Everyone needs a little help sometimes, especially college students dealing with academics. When trouble is added into the mix, students need someone they can rely on.
This is when an adviser comes into play.
A bad adviser can be why even the best student is unable to graduate on time. A good adviser gets his advisees through four years of complicated course schedules.
But a great adviser, such as Cy Rosenblatt, does all of that and more.
Students and faculty agree when it comes to Rosenblatt’s expertise in advising.
This past year he was selected as one of two recipients of the University of Missisippi’s 2010 Excellence in Advising Award, along with Erin Miller, assistant to the dean in the Patterson School of Accountancy.
As an instructor in the political science department, Rosenblatt’s journey to Ole Miss and adviser stardom was out of the ordinary.
“It was actually my daughter who got me interested in teaching here,” Rosenblatt said. “She was an Ole Miss student and told me that I should come work for the University. I didn’t think they would want me due to the fact that I don’t have a Ph.D.”
Before working as a professor at the University of Mississippi, Rosenblatt taught as an adjunct instructor at Belhaven University in Jackson and served two terms in the Mississippi State Senate.
Although he said he would have liked to spend more time in the world of politics, he has enjoyed his move to education.
“Even when I was in the state legislature, I had the idea that later on in life I wanted to teach at a major university,” Rosenblatt said.
In fall 2004, Rosenblatt was hired as a part-time instructor at UM teaching Political Science 101. The next semester, as soon as the advising position opened up, the political science department asked Rosenblatt to fill it.
“We needed someone who was an expert to help us mentor the students,” Rosenblatt’s mentor John Bruce said. “We all benefit from his presence in this building.”
According to Rosenblatt, advising students consists of two basic principles: understanding the rules of the University as they relate to graduation requirements and developing an understanding and sensitivity to each student.
Rosenblatt’s approach is simple: Take it one step at a time.

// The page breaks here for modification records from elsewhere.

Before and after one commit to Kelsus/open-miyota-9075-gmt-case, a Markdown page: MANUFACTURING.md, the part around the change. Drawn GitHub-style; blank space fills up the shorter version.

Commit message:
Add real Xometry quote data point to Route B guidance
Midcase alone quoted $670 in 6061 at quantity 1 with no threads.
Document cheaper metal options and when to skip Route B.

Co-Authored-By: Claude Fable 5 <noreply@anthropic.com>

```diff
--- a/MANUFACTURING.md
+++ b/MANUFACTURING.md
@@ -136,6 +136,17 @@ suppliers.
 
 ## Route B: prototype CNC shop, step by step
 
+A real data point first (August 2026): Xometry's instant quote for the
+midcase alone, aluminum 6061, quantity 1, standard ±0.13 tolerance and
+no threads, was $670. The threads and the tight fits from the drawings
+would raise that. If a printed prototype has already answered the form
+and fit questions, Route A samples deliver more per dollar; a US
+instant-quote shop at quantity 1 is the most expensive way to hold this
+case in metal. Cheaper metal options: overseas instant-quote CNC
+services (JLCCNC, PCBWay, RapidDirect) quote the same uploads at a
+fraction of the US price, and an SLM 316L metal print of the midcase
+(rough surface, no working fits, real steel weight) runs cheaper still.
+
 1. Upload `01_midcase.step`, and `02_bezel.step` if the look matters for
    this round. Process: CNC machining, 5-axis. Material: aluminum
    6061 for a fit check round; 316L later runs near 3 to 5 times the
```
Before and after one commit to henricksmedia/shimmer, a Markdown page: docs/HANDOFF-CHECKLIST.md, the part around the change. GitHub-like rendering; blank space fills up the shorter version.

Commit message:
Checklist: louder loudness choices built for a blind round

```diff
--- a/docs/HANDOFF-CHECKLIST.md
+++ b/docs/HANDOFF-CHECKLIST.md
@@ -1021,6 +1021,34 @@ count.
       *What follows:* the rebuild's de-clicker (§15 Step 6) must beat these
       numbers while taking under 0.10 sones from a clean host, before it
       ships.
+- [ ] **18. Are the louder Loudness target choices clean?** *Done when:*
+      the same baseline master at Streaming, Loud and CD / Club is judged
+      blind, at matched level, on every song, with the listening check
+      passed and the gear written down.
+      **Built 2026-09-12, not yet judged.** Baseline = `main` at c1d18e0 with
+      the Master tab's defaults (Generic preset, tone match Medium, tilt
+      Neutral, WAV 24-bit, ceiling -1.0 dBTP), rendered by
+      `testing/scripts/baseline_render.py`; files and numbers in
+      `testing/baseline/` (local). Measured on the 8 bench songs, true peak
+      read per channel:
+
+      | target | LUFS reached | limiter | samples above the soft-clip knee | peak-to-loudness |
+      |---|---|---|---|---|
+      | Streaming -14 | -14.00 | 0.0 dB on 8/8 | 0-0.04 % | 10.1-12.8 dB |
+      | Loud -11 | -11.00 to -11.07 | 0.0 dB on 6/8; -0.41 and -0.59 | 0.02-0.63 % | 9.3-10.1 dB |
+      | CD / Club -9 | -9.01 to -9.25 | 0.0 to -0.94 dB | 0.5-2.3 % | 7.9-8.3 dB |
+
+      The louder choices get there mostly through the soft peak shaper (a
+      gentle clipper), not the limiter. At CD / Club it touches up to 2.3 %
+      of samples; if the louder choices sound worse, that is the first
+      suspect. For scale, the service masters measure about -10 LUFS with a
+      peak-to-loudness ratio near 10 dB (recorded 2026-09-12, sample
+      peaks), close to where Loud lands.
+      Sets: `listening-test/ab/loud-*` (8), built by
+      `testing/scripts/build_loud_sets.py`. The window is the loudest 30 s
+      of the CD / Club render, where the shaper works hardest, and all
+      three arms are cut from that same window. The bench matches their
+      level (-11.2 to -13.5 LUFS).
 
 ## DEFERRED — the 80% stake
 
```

“Understanding the rules of advising is a continual learning process, and I still make mistakes,” Rosenblatt said. “In the end, it all comes down to one question: What does the student want to do after graduation?”
The type of student also directly affects the ability for an adviser to offer solutions to different academic problems that trouble students.
According to Rosenblatt, there are three categories that most students fall into: high achiever, average and troubled.
High achievers know what they need to do to get from point A to point B, and they need very little advice.
Average students have an understanding of the requirements and are on the right track.
Troubled students are the ones who find themselves on academic probation, are suspended, or in some cases, are even dismissed.
Rosenblatt was shocked when he first found out about the award. He knew he had been nominated, but never thought he would win.
He was not, however, surprised that Miller received the award as well.
“It was interesting that we got the same award because we attended the same church for a while, and our families are friends,” Rosenblatt said. “She’s an outstanding person.”
Rosenblatt said he feels blessed to be able to teach in this environment. The award, for Rosenblatt, was an added bonus.
Faculty in his field said the department would not run smoothly without him, Rosenblatt said he owes his success to their support.
“I was really humbled by the selection,” Rosenblatt said. “In the six years I have advised, I have relied heavily upon support within the political science department as well as from the College of Liberal Arts. They are the people who have held me up all these years.”
Although his staff is important, he said his job depends mostly on the students. It is his advisees’ opinion of him that matters most in the end. Students across campus speak well of Rosenblatt, so it is no surprise he walked away the victor.
“Professor Rosenblatt deserved this award, hands down,” Chip Phillips, senior political science major, said.
“He always puts his students needs before his own. His devotion makes him more than a deserving recipient.”
As one of Rosenblatt’s advisees, Phillips spoke from experience and considers Rosenblatt a friend.
Although Rosenblatt might be skeptical as to whether he deserved to win, it’s clear that students and faculty think otherwise.